The design of the app is fairly simple and is easily navigable. Other than the quality of the courses available, one of the main things that set this app apart from other competitors is the professional, minimalist design, which makes users feel like they are enrolled in a well-established educational institute.
Skill-Based Improvement Apps
Skill-based improvement apps focus on improving specific skills as opposed to offering a wide range of knowledge on all topics. The benefit of using apps like these is that users can get a more in-depth understanding of a particular skill and can focus on honing that, as opposed to taking in masses of information on lots of different topics.
You’re likely to already be familiar with TED Talks and the incredible wealth of knowledge that can be gained from watching the engaging speeches. But how can you learn to develop your public speaking skills to this standard?
Credit: TED Masterclass
The TED Masterclass app is TED’s official public speaking course and guides users through the process of creating TED-style talks.
TED Masterclass users can:
- Enrol in a course for developing TED-style talks
- Watch animations and explainer videos to learn proven techniques
- Access interactive activities designed to boost presentation skills
- Track their progress throughout the course
The app is free to download but to have access to the full course users will have to pay a one-time fee of $49.99 or equivalent, however, TED says these funds go towards supporting its non-profit work.
Anchor is a podcasting app created by Spotify, available for both Android and iOS devices. The app teaches users how to produce professional podcasts with a range of guides and their own podcasts covering technical and conceptual topics such as choosing an appropriate topic, selecting the best equipment and creating the structure of the show.
On top of this, Anchor then gives users all the tools they need to actually launch their own podcasts, with in-app recording, editing, publishing and performance monitoring features.
As Anchor was launched by Spotify, it’s no surprise that the app has an intuitive, easily navigable UX and a clean UI design.

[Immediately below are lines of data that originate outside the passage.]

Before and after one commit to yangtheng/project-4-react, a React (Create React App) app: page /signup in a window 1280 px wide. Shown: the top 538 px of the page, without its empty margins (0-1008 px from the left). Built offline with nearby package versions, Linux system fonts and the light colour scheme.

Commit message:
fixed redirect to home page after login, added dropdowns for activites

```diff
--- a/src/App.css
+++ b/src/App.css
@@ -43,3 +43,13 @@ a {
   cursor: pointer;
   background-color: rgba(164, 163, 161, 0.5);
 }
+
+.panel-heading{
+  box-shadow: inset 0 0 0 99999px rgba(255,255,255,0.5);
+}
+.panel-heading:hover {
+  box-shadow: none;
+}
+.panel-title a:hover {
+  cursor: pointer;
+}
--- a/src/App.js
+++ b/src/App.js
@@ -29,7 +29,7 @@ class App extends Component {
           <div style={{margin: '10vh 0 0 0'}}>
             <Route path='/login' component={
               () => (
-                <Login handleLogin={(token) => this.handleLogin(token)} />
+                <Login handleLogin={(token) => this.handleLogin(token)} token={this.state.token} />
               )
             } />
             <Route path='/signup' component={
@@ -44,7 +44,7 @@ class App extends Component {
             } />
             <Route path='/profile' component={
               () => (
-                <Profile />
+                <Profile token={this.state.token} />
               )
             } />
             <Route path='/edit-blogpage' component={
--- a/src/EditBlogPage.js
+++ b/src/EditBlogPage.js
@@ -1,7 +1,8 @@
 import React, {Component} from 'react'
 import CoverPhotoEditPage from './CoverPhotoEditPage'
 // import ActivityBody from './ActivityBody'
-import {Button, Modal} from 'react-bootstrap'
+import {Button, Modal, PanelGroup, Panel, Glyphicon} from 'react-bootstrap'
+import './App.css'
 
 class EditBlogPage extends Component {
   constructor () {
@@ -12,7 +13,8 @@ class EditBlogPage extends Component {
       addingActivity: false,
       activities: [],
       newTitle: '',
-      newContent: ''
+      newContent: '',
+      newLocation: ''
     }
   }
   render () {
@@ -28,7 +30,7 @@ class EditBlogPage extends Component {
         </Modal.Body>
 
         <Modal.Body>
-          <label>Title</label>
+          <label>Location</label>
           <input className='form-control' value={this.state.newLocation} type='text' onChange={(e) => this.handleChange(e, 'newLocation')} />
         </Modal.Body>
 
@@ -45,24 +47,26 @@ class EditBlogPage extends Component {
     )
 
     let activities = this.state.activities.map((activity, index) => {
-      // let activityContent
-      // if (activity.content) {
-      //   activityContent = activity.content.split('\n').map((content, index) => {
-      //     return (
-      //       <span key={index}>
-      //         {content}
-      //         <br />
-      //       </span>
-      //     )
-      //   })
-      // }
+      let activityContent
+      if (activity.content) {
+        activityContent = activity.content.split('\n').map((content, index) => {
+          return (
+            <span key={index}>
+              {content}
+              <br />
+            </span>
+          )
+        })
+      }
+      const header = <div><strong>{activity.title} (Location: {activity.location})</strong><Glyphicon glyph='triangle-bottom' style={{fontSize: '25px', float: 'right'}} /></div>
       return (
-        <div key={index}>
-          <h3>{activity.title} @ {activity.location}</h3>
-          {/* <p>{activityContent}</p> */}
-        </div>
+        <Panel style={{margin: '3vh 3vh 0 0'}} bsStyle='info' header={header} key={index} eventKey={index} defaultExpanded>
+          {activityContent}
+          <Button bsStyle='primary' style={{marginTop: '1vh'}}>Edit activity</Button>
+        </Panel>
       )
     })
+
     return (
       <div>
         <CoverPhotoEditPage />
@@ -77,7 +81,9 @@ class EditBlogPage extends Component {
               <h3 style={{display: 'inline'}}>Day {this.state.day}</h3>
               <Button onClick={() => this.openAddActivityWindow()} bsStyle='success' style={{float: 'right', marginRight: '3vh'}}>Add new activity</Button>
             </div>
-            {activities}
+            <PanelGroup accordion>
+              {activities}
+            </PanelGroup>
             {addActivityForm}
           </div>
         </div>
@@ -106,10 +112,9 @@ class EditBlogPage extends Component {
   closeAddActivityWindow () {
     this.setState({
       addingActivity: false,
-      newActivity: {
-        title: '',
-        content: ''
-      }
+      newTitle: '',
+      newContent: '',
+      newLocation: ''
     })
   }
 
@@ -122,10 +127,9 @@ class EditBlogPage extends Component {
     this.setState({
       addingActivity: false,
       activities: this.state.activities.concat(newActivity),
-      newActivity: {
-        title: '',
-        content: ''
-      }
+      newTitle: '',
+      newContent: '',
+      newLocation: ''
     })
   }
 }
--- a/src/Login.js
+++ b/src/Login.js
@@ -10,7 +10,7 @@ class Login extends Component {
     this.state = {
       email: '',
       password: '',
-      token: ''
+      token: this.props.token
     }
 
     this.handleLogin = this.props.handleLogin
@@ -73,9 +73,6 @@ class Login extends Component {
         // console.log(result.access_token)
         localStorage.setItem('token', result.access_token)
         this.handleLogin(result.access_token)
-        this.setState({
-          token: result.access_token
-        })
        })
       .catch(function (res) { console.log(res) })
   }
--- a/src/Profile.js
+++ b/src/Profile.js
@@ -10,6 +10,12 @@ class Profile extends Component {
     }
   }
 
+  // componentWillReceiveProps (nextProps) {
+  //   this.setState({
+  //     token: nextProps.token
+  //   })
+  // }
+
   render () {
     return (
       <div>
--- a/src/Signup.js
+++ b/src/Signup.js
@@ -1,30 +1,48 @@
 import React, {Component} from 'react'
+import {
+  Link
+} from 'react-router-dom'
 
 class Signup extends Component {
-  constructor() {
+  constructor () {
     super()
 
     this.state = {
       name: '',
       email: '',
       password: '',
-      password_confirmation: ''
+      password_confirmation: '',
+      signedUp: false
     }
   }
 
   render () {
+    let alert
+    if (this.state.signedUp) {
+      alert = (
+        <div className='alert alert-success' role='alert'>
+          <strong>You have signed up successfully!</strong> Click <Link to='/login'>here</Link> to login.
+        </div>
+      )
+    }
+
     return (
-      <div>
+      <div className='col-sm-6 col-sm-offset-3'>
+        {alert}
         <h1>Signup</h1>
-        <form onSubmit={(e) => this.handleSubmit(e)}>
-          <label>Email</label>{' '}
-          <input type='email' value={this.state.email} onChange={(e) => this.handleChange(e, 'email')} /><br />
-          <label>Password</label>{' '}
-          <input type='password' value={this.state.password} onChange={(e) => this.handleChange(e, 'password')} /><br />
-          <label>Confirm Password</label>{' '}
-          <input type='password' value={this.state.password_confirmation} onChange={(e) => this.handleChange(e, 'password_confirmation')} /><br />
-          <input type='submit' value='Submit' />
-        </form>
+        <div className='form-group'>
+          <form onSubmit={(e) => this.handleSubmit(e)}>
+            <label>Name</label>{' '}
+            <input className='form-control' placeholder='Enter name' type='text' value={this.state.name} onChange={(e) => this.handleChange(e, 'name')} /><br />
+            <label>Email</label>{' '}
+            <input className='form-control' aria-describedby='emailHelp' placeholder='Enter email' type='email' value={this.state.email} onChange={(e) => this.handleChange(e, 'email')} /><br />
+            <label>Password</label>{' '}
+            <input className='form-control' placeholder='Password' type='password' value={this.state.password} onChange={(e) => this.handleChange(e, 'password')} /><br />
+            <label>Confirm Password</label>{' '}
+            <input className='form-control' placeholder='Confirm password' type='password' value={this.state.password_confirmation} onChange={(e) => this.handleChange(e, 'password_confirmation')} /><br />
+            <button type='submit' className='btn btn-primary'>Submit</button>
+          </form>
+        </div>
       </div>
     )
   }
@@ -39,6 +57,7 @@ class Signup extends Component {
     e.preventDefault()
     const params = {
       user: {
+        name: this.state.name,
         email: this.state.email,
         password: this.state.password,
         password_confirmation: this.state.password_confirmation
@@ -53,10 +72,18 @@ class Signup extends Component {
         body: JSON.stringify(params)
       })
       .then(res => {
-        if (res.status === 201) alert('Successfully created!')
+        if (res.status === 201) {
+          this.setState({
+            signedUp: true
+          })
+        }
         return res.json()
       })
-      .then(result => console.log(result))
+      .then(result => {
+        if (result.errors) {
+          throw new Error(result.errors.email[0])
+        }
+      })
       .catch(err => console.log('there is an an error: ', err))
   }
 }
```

Free to download, the app is great for users on a tight budget but be aware that unless you specify otherwise, Anchor automatically adds advertisements onto the end of every podcast you release – which can be annoying for some users.
Podcasting is a growing trend right now and is being used more and more in professional spaces so this app definitely has a place in the market. This, and the other great features the Anchor app boasts have contributed to it being named as ‘Editor’s Choice’ on the Google Play Store and gaining a 4.4-star rating.
Elevate is an award-winning app available for both Android and iOS users that help to develop critical thinking, communication and analytical skills through a series of short games.
The app tracks the user’s progress and personalises the training to cater to the areas they should focus on most. Users can measure their current performance against their past results or other Elevate users.
Elevate was awarded Apple’s iPhone App of the Year in the U.S and currently has a 4.8-star rating on the App Store. We feel that Elevate’s ease of use, engaging games and activities and super-sleek design are key contributors to this award.
The app is free to download and offers a basic version, alternatively, users can sign up for a 7 day free trial of the premium version and decide whether they want to pay for the subscription after that.